For shipping, marine biofouling is the accumulation of biological matter on the surface of submerged objects such as pier pylons and ship hulls. Over four thousand marine species were identified as biofouling organisms for shipping. Biofouling on marine vessels reduces their speed and increases their weight, leading to reductions in the maneuverability of the vessels.
One of the major threats to the world’s oceans and to the conservation of biodiversity was identified as the introduction of invasive aquatic species to new environments by ships. Marine invasive that is carried in a ship’s hull or ballast water outcompetes native species by multiplying into pest proportions. Biofouling is a vector for bioinvasions as algae, plants, microorganisms, and animals are found on submerged structures.
Biofouling can cause an increase in fuel consumption, which has been estimated to be as much as a 40% increase. To deter biofouling, many shipping companies have started to use antifouling paints and make use of other methods that would keep to the standards of the IMO Ballast Water Management Convention. Marine antifouling paints are highly specialized coatings used to protect ship hulls from biofouling, by distributing active compounds in a controlled manner.
Except for Dominica and St. Vincent and the Grenadines, all nations in the subregions have signed onto the Ballast Water Convention of the International Maritime Organization. This means that all ships registered under the flags of these nations must manage their ballast water so that aquatic organisms and pathogens are either rendered harmless or removed completely before ballast water is released into a new location. This convention is a global approach to providing information on general procedures to mitigate the risks associated with biofouling for all types of vessels.

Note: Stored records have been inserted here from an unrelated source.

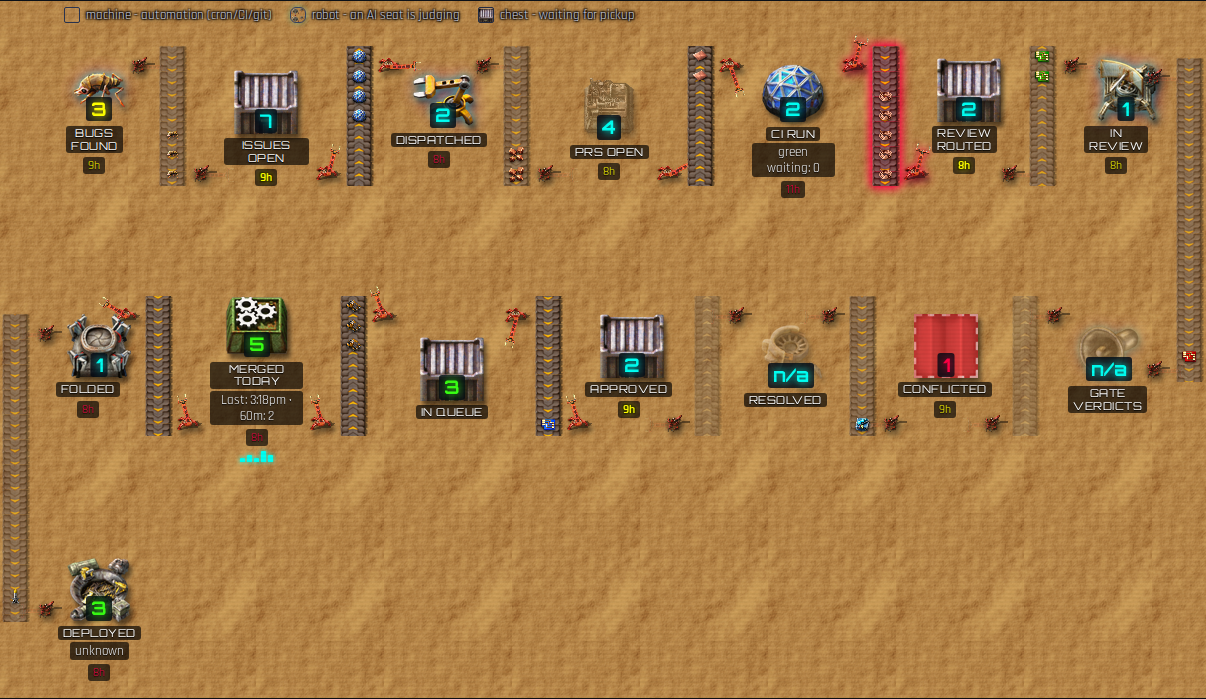
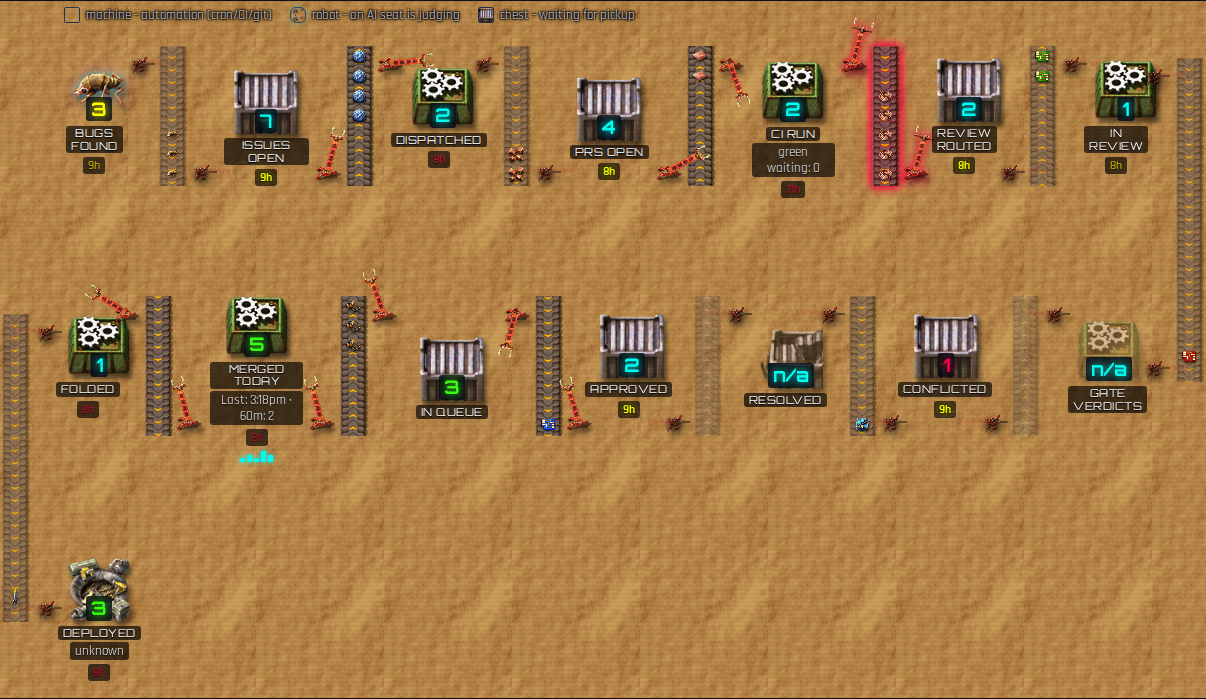
feat(monitor): assemblers where work happens, chests where it waits; arm pivots on the bearing
Ben: "use assembly machines for any stage where work is happening
(dispatched, ci run, in review...) and the steel box for when issues are
just waiting (review routed, PRs open, in queue...). Leave bugs and
deployed as is." SHIP_STAGE_META now: assembling machine for dispatched,
ci run, in review, gate verdicts, merged today, folded; steel chest for
issues open, prs open, review routed, conflicted, resolved, approved, in
queue; biter and silo unchanged.

Ben: "the inserter arms are still too low." Measured the bearing ring in
the platform frame at (51,29) of 105x79 -> (14.6,17.4) in the slot; the
pivot was ~4px below it. The arm is also longer now (20x46, sprite aspect
kept, ~1.5x the tripod's width as in his close-up) and draws above the
belt.

Claude-Session: https://claude.ai/code/session_015a21LH9eqkn4oZydkWAQ3i

diff --git a/queue_router.py b/queue_router.py
@@ -7305,8 +7305,13 @@ image-rendering:pixelated;opacity:.85;filter:var(--ground-shadow)}
    native frame drawn at 30x23, bottom-left); the arm sprite's mounting
    base is its very bottom edge, so the pivot is 50% 100% of the arm and
    the arm is placed so that point lands on the hub. */
-.ship-inserter .inserter-arm{position:absolute;left:9px;top:-11px;width:14px;height:32px;
-background-repeat:no-repeat;background-size:14px 32px;image-rendering:pixelated;
+/* Hub (the bearing ring) measured at (51,29) of the 105x79 platform frame
+   -> (14.6, 17.4) in the 34x32 slot with the platform bottom-left. The arm
+   is 20x46 (sprite aspect kept, longer like the reference - about 1.5x the
+   tripod's width) and pivots at its own bottom edge, placed on the hub. */
+.ship-inserter{z-index:2}
+.ship-inserter .inserter-arm{position:absolute;left:5px;top:-29px;width:20px;height:46px;
+background-repeat:no-repeat;background-size:20px 46px;image-rendering:pixelated;
 transform-origin:50% 100%;transform:rotate(var(--arm-rest,90deg));transition:transform .4s ease,opacity .4s ease}
 .ship-inserter.idle .inserter-arm{opacity:.4}
 /* LORE order 14 "the inserters must swing": a real Factorio inserter's arm
@@ -8415,19 +8420,24 @@ function shipAgeHtml(cap, iso) {
 // sharper fact.
 const SHIP_STAGE_META = {
     'bugs found':     {kind: 'robot',   sprite: 'repair-pack.png'},
+    // Ben: an assembling machine wherever work is HAPPENING (dispatched,
+    // ci run, in review, gate verdicts, merged, folded); the steel chest
+    // wherever work is just WAITING (issues open, prs open, review routed,
+    // conflicted, resolved, approved, in queue). Bugs found (biter) and
+    // deployed (silo) stay as they were.
     'issues open':    {kind: 'chest',   sprite: 'chest/steel-chest.png'},
-    'dispatched':     {kind: 'robot',   sprite: 'inserter.png'},
-    'prs open':       {kind: 'robot',   sprite: 'assembler'},
-    'ci q/run':       {kind: 'machine', sprite: 'lab.png'},
+    'dispatched':     {kind: 'machine', sprite: 'assembling-machine-3.png'},
+    'prs open':       {kind: 'chest',   sprite: 'chest/steel-chest.png'},
+    'ci q/run':       {kind: 'machine', sprite: 'assembling-machine-3.png'},
     'review routed':  {kind: 'chest',   sprite: 'chest/steel-chest.png'},
-    'in review':      {kind: 'robot',   sprite: 'radar.png'},
-    'gate verdicts':  {kind: 'robot',   sprite: 'programmable-speaker.png'},
-    'conflicted':     {kind: 'machine', sprite: 'deconstruction-planner.png'},
-    'resolved':       {kind: 'machine', sprite: 'construction-robot.png'},
+    'in review':      {kind: 'machine', sprite: 'assembling-machine-3.png'},
+    'gate verdicts':  {kind: 'machine', sprite: 'assembling-machine-3.png'},
+    'conflicted':     {kind: 'chest',   sprite: 'chest/steel-chest.png'},
+    'resolved':       {kind: 'chest',   sprite: 'chest/steel-chest.png'},
     'approved':       {kind: 'chest',   sprite: 'chest/steel-chest.png'},
     'in line':        {kind: 'chest',   sprite: 'chest/steel-chest.png'},
     'merged today':   {kind: 'machine', sprite: 'assembling-machine-3.png'},
-    'folded':         {kind: 'machine', sprite: 'roboport.png'},
+    'folded':         {kind: 'machine', sprite: 'assembling-machine-3.png'},
     'deployed':       {kind: 'machine', sprite: 'rocket-silo.png'},
     // Row 3's shipStage() call uses 'last deploy' as its own cap/data-square
     // (the box's caption text is the separate `label` param, 'deployed') -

Shipping as a vector carries a risk for marine invasives and treatment of ballast water can minimize the risks.
In the Caribbean region, a series of policy briefs providing information to decision-makers on the actions needed to address the problem of invasive alien species was published. These policy briefs include a listing of possible marine invasives that may enter the region through areas like shipping, aquarium releases, aquaculture, or fisheries. Additionally, a survey conducted for[GU2] Barbados and the OECS would help to predict the pattern of marine invasive species with rising seawater temperatures caused by global warming. Risk assessments should be prioritized for the implementation and monitoring of eradication or control programmes. Read more from our policy brief, ‘’ Prevention and Management of Marine invasive alien Species in the Caribbean’’.
Read more from our sources below!
ScienceDirect – Marine Biofouling
AMSA – Biofouling and in-water cleaning
Caribbean Invasives – Marine Risk Assessment Report
Policy Brief – Prevention and Management of Marine invasive alien Species in the Caribbean
IMO – Biofouling